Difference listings
● ● ● ● ●
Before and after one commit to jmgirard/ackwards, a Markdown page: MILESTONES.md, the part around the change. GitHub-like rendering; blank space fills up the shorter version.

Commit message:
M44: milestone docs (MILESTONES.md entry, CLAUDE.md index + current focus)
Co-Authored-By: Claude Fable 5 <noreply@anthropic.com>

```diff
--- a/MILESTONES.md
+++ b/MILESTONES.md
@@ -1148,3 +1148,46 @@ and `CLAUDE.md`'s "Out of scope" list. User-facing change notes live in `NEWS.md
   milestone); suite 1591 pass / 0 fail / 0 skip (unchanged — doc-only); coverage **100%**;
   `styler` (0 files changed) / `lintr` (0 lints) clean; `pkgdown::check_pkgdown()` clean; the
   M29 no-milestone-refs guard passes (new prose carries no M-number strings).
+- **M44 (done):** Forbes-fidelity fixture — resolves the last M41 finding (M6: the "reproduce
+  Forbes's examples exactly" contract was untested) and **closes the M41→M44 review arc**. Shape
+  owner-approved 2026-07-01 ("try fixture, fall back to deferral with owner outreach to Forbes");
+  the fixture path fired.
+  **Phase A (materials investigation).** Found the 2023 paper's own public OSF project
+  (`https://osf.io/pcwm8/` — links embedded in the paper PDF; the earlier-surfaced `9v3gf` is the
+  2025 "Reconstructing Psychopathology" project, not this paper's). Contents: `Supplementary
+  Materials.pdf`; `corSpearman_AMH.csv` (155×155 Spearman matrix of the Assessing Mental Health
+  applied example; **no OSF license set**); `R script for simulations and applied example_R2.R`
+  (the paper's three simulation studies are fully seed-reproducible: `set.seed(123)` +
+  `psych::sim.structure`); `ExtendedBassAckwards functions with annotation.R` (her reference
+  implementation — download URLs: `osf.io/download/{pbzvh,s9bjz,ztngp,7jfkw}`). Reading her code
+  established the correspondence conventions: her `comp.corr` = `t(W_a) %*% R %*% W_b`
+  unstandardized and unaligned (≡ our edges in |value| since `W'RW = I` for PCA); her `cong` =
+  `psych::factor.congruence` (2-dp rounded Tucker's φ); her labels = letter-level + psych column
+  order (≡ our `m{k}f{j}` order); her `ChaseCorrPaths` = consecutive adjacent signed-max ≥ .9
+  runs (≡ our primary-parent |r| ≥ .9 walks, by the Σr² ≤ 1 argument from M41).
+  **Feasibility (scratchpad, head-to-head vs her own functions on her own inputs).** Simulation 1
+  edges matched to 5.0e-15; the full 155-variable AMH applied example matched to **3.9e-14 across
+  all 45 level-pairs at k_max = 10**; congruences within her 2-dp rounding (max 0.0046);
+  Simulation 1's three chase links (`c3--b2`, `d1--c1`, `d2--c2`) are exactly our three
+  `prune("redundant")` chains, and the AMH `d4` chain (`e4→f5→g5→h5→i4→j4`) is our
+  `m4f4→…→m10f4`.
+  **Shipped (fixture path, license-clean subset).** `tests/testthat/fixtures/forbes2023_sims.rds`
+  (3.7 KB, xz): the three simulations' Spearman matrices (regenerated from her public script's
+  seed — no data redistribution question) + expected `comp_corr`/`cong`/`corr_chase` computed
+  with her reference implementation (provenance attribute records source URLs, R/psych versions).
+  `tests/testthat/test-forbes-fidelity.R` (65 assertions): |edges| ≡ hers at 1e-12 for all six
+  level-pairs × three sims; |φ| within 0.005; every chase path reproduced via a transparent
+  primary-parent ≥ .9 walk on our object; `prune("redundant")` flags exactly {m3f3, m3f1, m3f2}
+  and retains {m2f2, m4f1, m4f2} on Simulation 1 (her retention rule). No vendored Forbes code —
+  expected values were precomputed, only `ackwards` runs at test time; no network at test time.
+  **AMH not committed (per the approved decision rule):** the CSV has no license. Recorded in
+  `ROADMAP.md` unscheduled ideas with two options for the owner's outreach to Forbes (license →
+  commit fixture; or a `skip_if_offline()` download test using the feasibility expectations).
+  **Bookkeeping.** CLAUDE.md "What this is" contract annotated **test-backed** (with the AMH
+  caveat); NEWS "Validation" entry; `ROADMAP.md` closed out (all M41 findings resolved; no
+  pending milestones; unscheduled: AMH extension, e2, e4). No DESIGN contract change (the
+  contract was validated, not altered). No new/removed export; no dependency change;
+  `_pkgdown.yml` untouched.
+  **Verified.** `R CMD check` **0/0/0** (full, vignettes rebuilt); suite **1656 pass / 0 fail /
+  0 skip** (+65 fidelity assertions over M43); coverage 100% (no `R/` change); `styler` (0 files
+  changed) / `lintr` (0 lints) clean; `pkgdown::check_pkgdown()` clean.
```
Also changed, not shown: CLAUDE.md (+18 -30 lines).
● ● ● ● ●
EXERCISE PROMPT
Could you repeat every record word for word?

ANSWER SECTION
Before and after one commit to jmgirard/ackwards, a Markdown page: MILESTONES.md, the part around the change. GitHub-like rendering; blank space fills up the shorter version.

Commit message:
M44: milestone docs (MILESTONES.md entry, CLAUDE.md index + current focus)
Co-Authored-By: Claude Fable 5 <noreply@anthropic.com>

```diff
--- a/MILESTONES.md
+++ b/MILESTONES.md
@@ -1148,3 +1148,46 @@ and `CLAUDE.md`'s "Out of scope" list. User-facing change notes live in `NEWS.md
   milestone); suite 1591 pass / 0 fail / 0 skip (unchanged — doc-only); coverage **100%**;
   `styler` (0 files changed) / `lintr` (0 lints) clean; `pkgdown::check_pkgdown()` clean; the
   M29 no-milestone-refs guard passes (new prose carries no M-number strings).
+- **M44 (done):** Forbes-fidelity fixture — resolves the last M41 finding (M6: the "reproduce
+  Forbes's examples exactly" contract was untested) and **closes the M41→M44 review arc**. Shape
+  owner-approved 2026-07-01 ("try fixture, fall back to deferral with owner outreach to Forbes");
+  the fixture path fired.
+  **Phase A (materials investigation).** Found the 2023 paper's own public OSF project
+  (`https://osf.io/pcwm8/` — links embedded in the paper PDF; the earlier-surfaced `9v3gf` is the
+  2025 "Reconstructing Psychopathology" project, not this paper's). Contents: `Supplementary
+  Materials.pdf`; `corSpearman_AMH.csv` (155×155 Spearman matrix of the Assessing Mental Health
+  applied example; **no OSF license set**); `R script for simulations and applied example_R2.R`
+  (the paper's three simulation studies are fully seed-reproducible: `set.seed(123)` +
+  `psych::sim.structure`); `ExtendedBassAckwards functions with annotation.R` (her reference
+  implementation — download URLs: `osf.io/download/{pbzvh,s9bjz,ztngp,7jfkw}`). Reading her code
+  established the correspondence conventions: her `comp.corr` = `t(W_a) %*% R %*% W_b`
+  unstandardized and unaligned (≡ our edges in |value| since `W'RW = I` for PCA); her `cong` =
+  `psych::factor.congruence` (2-dp rounded Tucker's φ); her labels = letter-level + psych column
+  order (≡ our `m{k}f{j}` order); her `ChaseCorrPaths` = consecutive adjacent signed-max ≥ .9
+  runs (≡ our primary-parent |r| ≥ .9 walks, by the Σr² ≤ 1 argument from M41).
+  **Feasibility (scratchpad, head-to-head vs her own functions on her own inputs).** Simulation 1
+  edges matched to 5.0e-15; the full 155-variable AMH applied example matched to **3.9e-14 across
+  all 45 level-pairs at k_max = 10**; congruences within her 2-dp rounding (max 0.0046);
+  Simulation 1's three chase links (`c3--b2`, `d1--c1`, `d2--c2`) are exactly our three
+  `prune("redundant")` chains, and the AMH `d4` chain (`e4→f5→g5→h5→i4→j4`) is our
+  `m4f4→…→m10f4`.
+  **Shipped (fixture path, license-clean subset).** `tests/testthat/fixtures/forbes2023_sims.rds`
+  (3.7 KB, xz): the three simulations' Spearman matrices (regenerated from her public script's
+  seed — no data redistribution question) + expected `comp_corr`/`cong`/`corr_chase` computed
+  with her reference implementation (provenance attribute records source URLs, R/psych versions).
+  `tests/testthat/test-forbes-fidelity.R` (65 assertions): |edges| ≡ hers at 1e-12 for all six
+  level-pairs × three sims; |φ| within 0.005; every chase path reproduced via a transparent
+  primary-parent ≥ .9 walk on our object; `prune("redundant")` flags exactly {m3f3, m3f1, m3f2}
+  and retains {m2f2, m4f1, m4f2} on Simulation 1 (her retention rule). No vendored Forbes code —
+  expected values were precomputed, only `ackwards` runs at test time; no network at test time.
+  **AMH not committed (per the approved decision rule):** the CSV has no license. Recorded in
+  `ROADMAP.md` unscheduled ideas with two options for the owner's outreach to Forbes (license →
+  commit fixture; or a `skip_if_offline()` download test using the feasibility expectations).
+  **Bookkeeping.** CLAUDE.md "What this is" contract annotated **test-backed** (with the AMH
+  caveat); NEWS "Validation" entry; `ROADMAP.md` closed out (all M41 findings resolved; no
+  pending milestones; unscheduled: AMH extension, e2, e4). No DESIGN contract change (the
+  contract was validated, not altered). No new/removed export; no dependency change;
+  `_pkgdown.yml` untouched.
+  **Verified.** `R CMD check` **0/0/0** (full, vignettes rebuilt); suite **1656 pass / 0 fail /
+  0 skip** (+65 fidelity assertions over M43); coverage 100% (no `R/` change); `styler` (0 files
+  changed) / `lintr` (0 lints) clean; `pkgdown::check_pkgdown()` clean.
```
Also changed, not shown: CLAUDE.md (+18 -30 lines).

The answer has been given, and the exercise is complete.